Jay Ritter, the Cordell Professor of Finance at the University of Florida, sends some thoughts along in response to a piece about financial literary in this week’s Economist that features Nudge. Even professors of finance need a nudge sometimes!
1) I remember in 1990 or so telling a fellow finance professor that I didn’t really know how to do the lease vs. buy decision for an auto purchase. (Once I started teaching leasing, I figured this out.) He admitted that he didn’t know either.
2) And I remember how my first wife, with an MBA from Michigan, didn’t understand the basics of how to minimize interest payments on credit cards (pay off one in its entirety each month, and charge current purchases to that card, so that we didn’t have to pay interest immediately on each new purchase).

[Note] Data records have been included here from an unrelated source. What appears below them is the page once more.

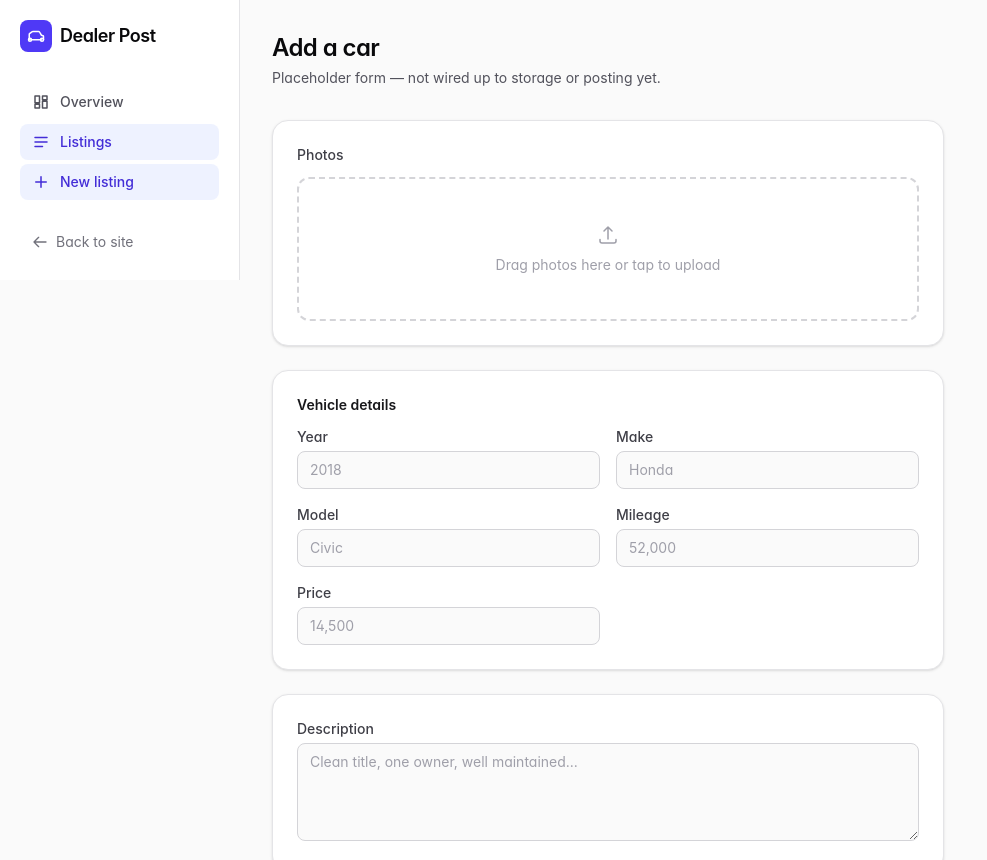
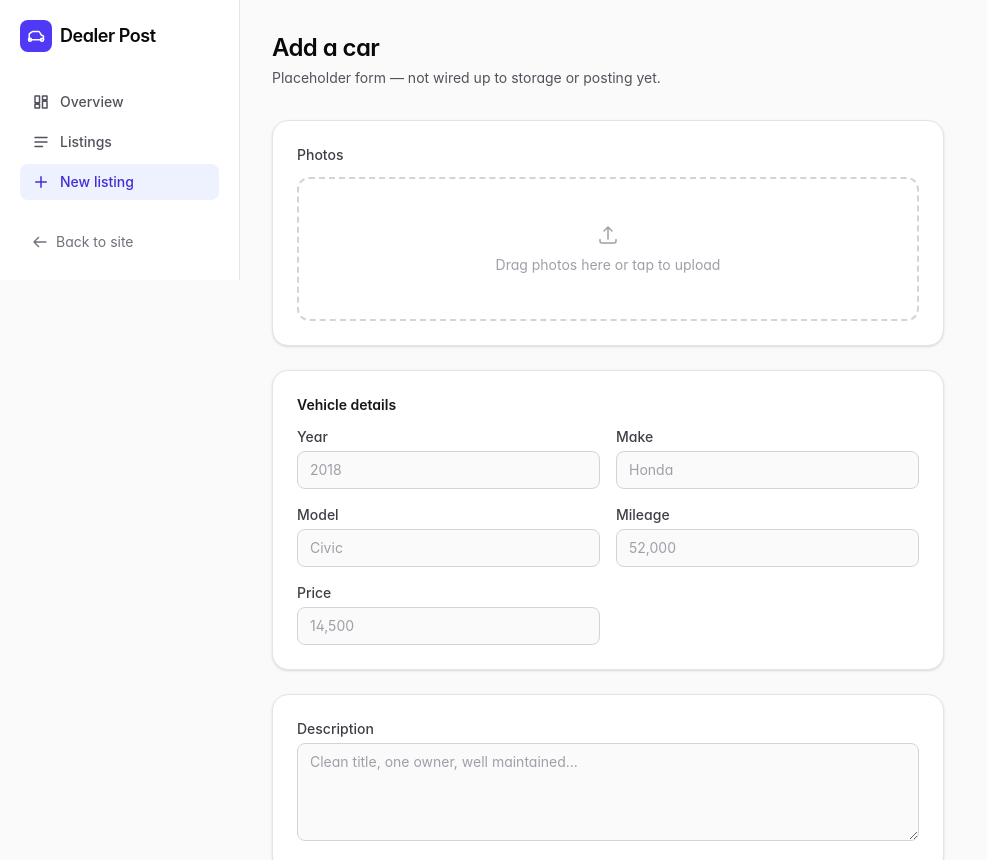
Before and after one commit to xenpain-source/dealer-post, a Next.js app: page /dashboard/listings/new in a window 1280 px wide. Shown: the top 860 px of the page, without its empty margins (0-987 px from the left). Built offline with nearby package versions, Linux system fonts and the light colour scheme.

Commit message:
Update DashboardNav.tsx

```diff
--- a/components/dashboard/DashboardNav.tsx
+++ b/components/dashboard/DashboardNav.tsx
@@ -65,10 +65,7 @@ export function DashboardNav() {
       </Link>
       <nav className="flex flex-row gap-1 overflow-x-auto text-sm sm:flex-col sm:overflow-visible">
         {links.map((link) => {
-          const isActive =
-            link.href === "/dashboard"
-              ? pathname === "/dashboard"
-              : pathname.startsWith(link.href);
+          const isActive = pathname === link.href;
 
           return (
             <Link
```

3) Last October I advised my brother, a successful small businessman, on taking out a mortgage. He didn’t realize that the implicit interest rate that he would be paying was over 33 percent per year on the monthly cash payment saving if he took out an interest-only mortgage. I was able to figure this out quickly, but I knew it had to be a high number because of the adverse selection problem that exists with the consumers who are taking out interest-only mortgages. His mortgage broker probably couldn’t have figured this out, even if she had the correct incentives to do so.